[YOUR INSTRUCTIONS]:
Within the records below, filter for lines carrying the word "width" and copy them.
━━━ EXTRACTED DATA ━━━
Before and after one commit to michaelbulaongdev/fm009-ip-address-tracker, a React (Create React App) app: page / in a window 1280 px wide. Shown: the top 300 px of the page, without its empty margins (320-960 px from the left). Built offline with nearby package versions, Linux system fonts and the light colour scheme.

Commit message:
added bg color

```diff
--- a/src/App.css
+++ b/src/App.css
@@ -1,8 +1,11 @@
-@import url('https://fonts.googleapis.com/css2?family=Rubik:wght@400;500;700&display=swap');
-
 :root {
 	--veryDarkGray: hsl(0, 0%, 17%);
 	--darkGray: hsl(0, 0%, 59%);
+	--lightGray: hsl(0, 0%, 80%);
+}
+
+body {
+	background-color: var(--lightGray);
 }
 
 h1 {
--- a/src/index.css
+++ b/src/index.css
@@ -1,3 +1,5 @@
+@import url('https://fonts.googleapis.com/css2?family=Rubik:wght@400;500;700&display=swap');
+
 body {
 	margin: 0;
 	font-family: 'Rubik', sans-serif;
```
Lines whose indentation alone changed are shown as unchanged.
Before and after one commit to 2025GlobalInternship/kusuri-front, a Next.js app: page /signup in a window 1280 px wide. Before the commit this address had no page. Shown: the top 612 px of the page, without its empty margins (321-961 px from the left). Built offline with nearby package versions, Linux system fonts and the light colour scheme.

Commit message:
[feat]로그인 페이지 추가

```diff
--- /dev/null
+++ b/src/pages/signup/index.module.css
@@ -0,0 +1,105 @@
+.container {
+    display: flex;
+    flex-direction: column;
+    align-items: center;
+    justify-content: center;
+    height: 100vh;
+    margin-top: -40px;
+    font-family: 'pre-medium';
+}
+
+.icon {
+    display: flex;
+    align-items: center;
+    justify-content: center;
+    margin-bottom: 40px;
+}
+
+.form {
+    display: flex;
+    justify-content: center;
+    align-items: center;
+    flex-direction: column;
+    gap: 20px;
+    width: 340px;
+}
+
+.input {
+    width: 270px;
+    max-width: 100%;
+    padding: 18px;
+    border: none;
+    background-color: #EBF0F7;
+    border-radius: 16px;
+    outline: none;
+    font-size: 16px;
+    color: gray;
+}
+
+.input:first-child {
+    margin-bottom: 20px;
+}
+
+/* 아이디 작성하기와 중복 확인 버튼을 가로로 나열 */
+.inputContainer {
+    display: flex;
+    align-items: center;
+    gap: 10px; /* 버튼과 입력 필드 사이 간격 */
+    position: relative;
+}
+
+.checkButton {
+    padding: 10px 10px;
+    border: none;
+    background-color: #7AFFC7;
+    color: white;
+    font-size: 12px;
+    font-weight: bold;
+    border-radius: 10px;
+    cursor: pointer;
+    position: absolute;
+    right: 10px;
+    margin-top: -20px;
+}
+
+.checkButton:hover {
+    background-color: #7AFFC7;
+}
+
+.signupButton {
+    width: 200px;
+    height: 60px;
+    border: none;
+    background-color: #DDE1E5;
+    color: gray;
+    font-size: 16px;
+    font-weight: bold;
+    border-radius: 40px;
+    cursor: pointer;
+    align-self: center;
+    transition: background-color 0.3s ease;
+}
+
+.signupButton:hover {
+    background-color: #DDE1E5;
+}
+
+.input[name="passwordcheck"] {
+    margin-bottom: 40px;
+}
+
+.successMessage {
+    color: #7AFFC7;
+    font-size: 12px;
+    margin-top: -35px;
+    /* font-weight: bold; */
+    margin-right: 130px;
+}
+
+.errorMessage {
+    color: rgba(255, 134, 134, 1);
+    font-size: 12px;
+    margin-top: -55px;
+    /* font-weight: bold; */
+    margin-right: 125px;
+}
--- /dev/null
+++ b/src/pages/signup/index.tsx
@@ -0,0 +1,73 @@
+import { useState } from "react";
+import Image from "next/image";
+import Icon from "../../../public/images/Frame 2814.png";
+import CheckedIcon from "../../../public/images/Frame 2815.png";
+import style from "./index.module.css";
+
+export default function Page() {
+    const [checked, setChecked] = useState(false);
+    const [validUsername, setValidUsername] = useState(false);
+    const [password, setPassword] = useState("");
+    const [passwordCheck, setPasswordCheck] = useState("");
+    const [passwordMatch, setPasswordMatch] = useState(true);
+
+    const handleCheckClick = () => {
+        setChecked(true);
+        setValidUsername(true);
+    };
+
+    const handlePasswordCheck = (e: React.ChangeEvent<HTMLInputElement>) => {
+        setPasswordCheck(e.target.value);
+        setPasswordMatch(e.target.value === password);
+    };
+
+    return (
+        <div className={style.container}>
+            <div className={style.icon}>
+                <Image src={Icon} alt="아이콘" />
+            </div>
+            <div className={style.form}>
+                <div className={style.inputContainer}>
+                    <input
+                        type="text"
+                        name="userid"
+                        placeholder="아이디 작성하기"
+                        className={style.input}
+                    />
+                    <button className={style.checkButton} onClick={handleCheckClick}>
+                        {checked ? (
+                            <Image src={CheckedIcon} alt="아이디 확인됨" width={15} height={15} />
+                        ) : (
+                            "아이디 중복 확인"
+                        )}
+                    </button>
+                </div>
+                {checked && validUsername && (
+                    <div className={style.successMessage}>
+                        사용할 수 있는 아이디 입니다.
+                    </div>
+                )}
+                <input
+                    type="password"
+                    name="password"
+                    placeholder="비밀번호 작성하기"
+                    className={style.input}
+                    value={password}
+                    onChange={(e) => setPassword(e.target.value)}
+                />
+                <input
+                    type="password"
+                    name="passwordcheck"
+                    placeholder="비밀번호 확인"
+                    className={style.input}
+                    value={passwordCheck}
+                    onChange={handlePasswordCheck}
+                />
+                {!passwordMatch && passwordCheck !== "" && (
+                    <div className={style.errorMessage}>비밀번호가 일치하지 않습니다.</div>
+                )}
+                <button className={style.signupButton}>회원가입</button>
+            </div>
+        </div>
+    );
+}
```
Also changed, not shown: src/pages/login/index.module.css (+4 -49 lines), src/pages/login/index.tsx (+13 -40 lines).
━━━
━━━ EXTRACTED DATA ━━━
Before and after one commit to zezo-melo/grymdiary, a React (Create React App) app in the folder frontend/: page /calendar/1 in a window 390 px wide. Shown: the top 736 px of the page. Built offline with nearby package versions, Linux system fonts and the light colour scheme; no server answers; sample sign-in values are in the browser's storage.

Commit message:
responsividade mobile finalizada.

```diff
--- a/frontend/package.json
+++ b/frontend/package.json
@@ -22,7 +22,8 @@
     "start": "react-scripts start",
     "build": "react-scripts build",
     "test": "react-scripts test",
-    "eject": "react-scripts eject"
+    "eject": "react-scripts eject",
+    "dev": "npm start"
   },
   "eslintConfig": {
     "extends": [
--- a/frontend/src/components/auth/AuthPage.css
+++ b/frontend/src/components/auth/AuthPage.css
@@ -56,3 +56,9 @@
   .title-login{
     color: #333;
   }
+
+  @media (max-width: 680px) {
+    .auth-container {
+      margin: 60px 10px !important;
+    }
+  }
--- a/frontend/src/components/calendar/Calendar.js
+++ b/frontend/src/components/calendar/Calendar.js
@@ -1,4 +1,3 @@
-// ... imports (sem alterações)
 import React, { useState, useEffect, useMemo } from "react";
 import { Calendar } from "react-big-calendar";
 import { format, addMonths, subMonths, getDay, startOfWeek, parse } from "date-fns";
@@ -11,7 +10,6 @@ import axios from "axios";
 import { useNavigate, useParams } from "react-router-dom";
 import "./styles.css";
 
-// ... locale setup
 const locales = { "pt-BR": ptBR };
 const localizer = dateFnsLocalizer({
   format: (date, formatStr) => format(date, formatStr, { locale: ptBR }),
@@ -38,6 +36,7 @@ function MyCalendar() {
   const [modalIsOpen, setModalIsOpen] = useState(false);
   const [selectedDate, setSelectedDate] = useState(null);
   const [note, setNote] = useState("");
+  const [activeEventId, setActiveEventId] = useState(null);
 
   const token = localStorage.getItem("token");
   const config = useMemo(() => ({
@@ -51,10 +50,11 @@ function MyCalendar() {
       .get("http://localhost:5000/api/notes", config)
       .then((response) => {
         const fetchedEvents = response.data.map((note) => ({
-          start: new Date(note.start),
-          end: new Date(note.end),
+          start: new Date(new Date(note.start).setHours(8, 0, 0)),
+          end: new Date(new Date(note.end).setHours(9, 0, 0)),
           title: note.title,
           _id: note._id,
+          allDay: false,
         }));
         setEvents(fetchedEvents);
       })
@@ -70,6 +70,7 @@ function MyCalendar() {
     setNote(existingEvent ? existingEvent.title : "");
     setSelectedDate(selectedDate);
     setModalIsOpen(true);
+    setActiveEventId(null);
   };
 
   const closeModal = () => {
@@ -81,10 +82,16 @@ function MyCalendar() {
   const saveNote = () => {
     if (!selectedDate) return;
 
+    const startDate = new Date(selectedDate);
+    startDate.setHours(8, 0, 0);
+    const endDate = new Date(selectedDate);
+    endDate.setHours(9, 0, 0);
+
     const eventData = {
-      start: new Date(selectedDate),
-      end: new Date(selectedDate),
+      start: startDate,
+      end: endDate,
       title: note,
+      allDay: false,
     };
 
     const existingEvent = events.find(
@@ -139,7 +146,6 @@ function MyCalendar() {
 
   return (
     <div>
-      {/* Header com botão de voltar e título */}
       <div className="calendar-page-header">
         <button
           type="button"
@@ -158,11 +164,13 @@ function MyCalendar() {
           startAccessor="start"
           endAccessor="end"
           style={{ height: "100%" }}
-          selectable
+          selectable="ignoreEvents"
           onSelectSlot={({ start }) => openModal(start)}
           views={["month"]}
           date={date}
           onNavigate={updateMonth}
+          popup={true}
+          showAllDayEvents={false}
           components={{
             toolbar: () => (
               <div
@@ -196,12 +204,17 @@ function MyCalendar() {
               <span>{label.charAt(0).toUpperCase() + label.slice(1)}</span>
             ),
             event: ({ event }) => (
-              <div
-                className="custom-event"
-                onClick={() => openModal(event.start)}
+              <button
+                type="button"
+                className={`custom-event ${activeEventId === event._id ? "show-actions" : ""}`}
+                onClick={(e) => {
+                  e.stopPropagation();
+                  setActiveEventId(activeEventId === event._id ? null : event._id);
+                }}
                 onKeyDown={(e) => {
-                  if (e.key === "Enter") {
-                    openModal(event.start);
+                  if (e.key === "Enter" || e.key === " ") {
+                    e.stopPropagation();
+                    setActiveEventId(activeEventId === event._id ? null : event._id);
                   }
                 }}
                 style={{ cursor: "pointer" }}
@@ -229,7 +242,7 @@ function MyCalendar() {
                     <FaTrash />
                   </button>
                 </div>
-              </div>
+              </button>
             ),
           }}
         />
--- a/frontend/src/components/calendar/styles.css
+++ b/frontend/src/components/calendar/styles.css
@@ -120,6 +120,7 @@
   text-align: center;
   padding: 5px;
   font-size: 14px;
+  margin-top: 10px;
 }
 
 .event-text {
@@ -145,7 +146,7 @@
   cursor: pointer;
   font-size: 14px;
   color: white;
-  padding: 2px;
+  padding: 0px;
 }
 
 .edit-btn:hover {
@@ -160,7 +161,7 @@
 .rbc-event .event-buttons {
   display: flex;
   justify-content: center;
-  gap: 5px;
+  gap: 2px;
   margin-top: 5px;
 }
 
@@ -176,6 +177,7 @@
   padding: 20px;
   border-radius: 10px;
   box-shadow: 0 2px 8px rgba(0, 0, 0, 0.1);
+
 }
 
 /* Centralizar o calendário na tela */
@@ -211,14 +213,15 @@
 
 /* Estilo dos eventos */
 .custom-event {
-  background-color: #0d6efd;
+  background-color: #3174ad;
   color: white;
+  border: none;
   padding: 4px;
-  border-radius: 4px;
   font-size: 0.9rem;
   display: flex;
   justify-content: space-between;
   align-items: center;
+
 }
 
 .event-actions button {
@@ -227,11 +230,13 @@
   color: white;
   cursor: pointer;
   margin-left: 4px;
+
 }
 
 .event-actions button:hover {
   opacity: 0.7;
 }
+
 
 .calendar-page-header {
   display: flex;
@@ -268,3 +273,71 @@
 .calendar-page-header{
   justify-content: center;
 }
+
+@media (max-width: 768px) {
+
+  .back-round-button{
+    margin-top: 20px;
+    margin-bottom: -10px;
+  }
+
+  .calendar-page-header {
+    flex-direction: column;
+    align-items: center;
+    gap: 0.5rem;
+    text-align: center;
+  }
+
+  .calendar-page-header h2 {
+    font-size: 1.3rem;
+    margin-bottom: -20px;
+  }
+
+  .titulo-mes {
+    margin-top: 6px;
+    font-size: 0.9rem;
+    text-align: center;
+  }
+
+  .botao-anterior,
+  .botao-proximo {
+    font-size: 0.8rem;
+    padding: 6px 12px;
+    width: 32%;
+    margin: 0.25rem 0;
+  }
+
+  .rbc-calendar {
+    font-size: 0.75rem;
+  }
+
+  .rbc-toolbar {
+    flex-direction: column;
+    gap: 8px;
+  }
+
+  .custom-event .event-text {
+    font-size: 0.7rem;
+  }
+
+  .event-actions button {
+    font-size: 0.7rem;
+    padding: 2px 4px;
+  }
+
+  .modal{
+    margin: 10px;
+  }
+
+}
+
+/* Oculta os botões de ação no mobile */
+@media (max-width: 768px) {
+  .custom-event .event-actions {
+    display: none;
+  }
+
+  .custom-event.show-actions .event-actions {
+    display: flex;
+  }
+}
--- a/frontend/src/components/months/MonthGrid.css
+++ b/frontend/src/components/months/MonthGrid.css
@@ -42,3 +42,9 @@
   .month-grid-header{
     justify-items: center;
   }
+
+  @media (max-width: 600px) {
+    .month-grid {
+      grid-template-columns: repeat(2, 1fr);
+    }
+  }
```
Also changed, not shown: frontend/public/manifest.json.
━━━
[ANSWER TO THE PROBLEM]:
+    width: 340px;
+    width: 270px;
+    max-width: 100%;
+    width: 200px;
+                            <Image src={CheckedIcon} alt="아이디 확인됨" width={15} height={15} />
+  @media (max-width: 680px) {
+@media (max-width: 768px) {
+    width: 32%;
+@media (max-width: 768px) {
+  @media (max-width: 600px) {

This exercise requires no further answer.